Although Rappahannock County derives its name from the headwaters of the eponymous river that forms its eastern boundary, the map in the county’s Visitor’s Guide makes no mention of the river, nor its numerous tributaries that demarcate the contours of the county’s landscape. Instead, an intricate web of roads – main arteries 211, 522 and 231, plus countless secondary feeders identified with 600s and 700s – are seen to lace the county.
That’s the way it should be, I suppose, for today’s visitors arrive by auto – not canoe, canal barge or kayak. But to be unaware of or forget the natural lay of the land, defined by the flow of water downstream to the Chesapeake, means inevitably that something important is lost.
“I get very fast a notion of every region because at the smallest brook, I inquire whence it comes and into what river it runs,” said the 19th-century German writer Johann Wolfgang von Goethe in explaining his perpetual quest for self-knowledge. Who today does what Goethe did?
How many of us even bother to learn the names – and the rich history that christened them – of the county’s many waterways? Battle Run. Rush River. The Covington. The Hazel. Indian Run. The Jordan. Beaverdam Creek. Blackwater Creek. The Thornton.

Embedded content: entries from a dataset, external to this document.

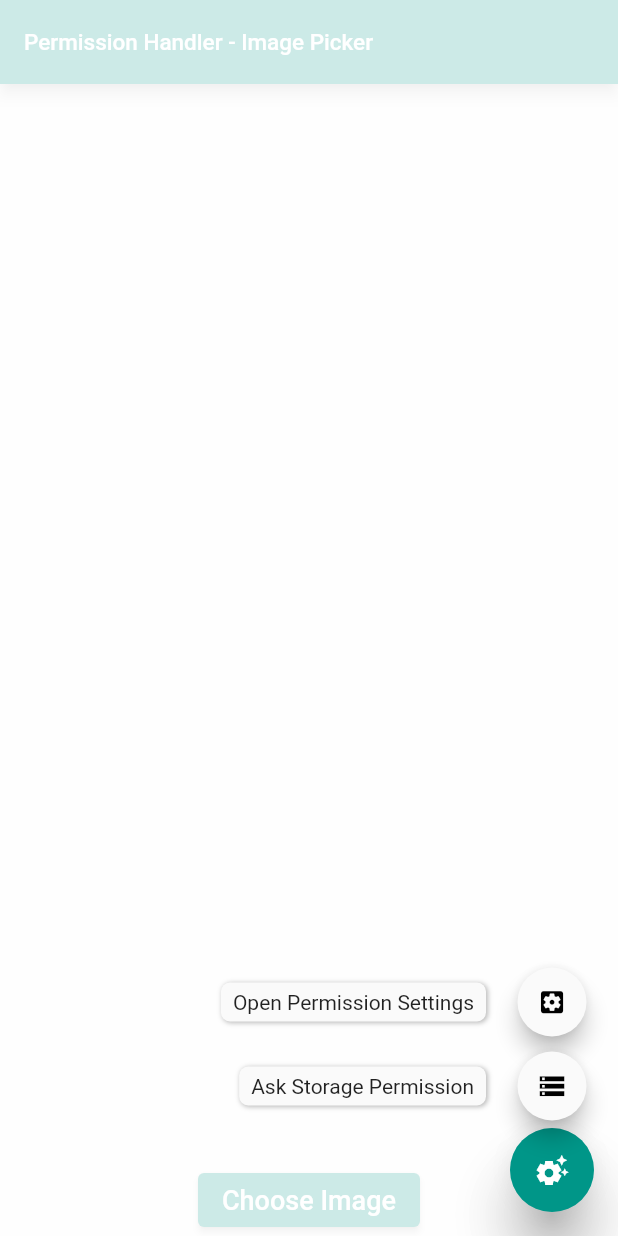
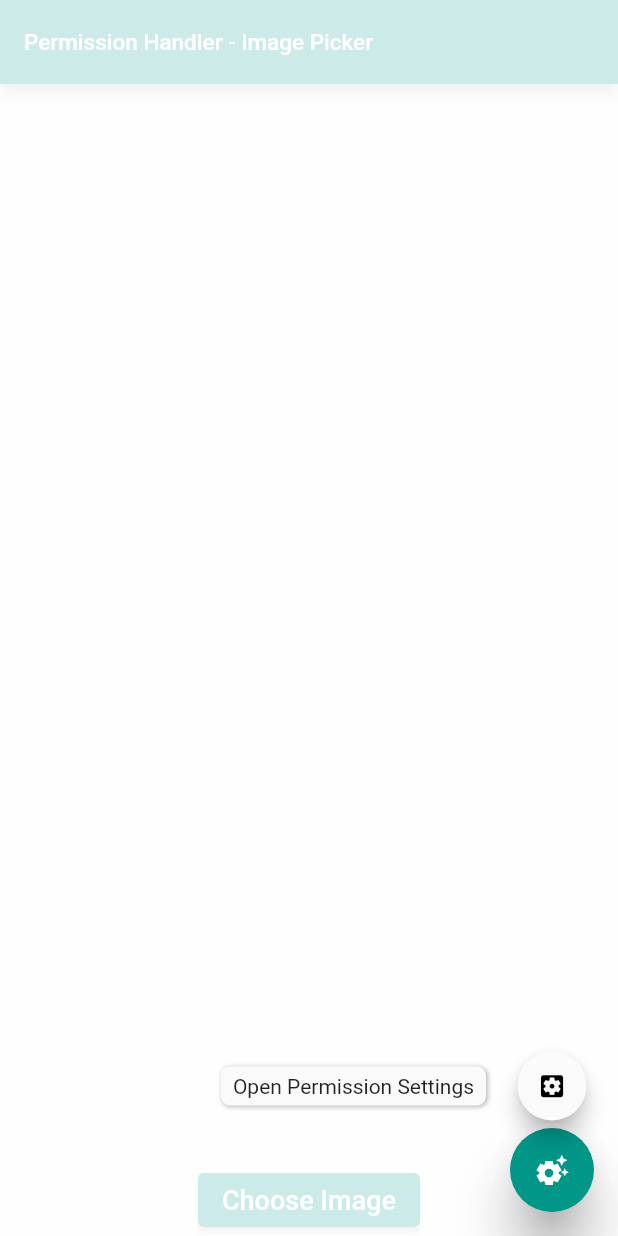
Before and after one commit to nicopacs/activity-5, a Flutter app: the screen it shows after launch, after a tap on the "settings suggest" icon, on a phone screen of 412 x 824 dp. Run offline on Flutter 3.47's test engine with Material 2 defaults, Android fonts, the phone set to English and light mode, and no system bars; drawn by our look-alikes of flutter_speed_dial; our stand-ins replace image_picker, permission_handler.

Commit message:
Fix Block of Codes

```diff
--- a/lib/pages/home_page.dart
+++ b/lib/pages/home_page.dart
@@ -13,6 +13,11 @@ class HomePage extends StatefulWidget {
 
 class _HomePageState extends State<HomePage> {
   File? imageFile;
+  @override
+  void initState() {
+    super.initState();
+    storagePermission();
+  }
 
   /// PICK IMAGE FROM LOCAL STORAGE
   void pickImage() async {
@@ -41,6 +46,7 @@ class _HomePageState extends State<HomePage> {
       }
     }
   }
+
 
   /// SNACK BAR
   showPermissionGranted() {
@@ -72,11 +78,7 @@ class _HomePageState extends State<HomePage> {
         elevation: 15,
         icon: Icons.settings_suggest,
         children: [
-          SpeedDialChild(
-            child: const Icon(Icons.storage_sharp),
-            label: 'Ask Storage Permission',
-            onTap: storagePermission,
-          ),
+
           SpeedDialChild(
             child: const Icon(Icons.settings_applications),
             label: 'Open Permission Settings',
@@ -104,7 +106,7 @@ class _HomePageState extends State<HomePage> {
                   alignment: Alignment.bottomCenter,
                   child: ElevatedButton(
                     onPressed: () {
-                      pickImage();
+                        pickImage();
                     },
                     child: const Text(
                       'Choose Image',
```
Also changed, not shown: 1 other file.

What also is often forgotten is how polluted our waters were not so long ago. Raw sewage was daily dumped in the Thornton. On the other side of the Blue Ridge, fish-deforming chemicals were routinely factory-flushed into the Shenandoah. And upstream of Harpers Ferry in some Potomac tributaries, acidified by coal-mining runoff, there lived no fish at all.
But this week exactly 40 years ago Democrats and Republicans came together to pass the landmark legislation known as the Clean Water Act. We can only hope that the results of the upcoming November elections will not be so radical as to unleash an anti-regulatory fervor undoing this great achievement.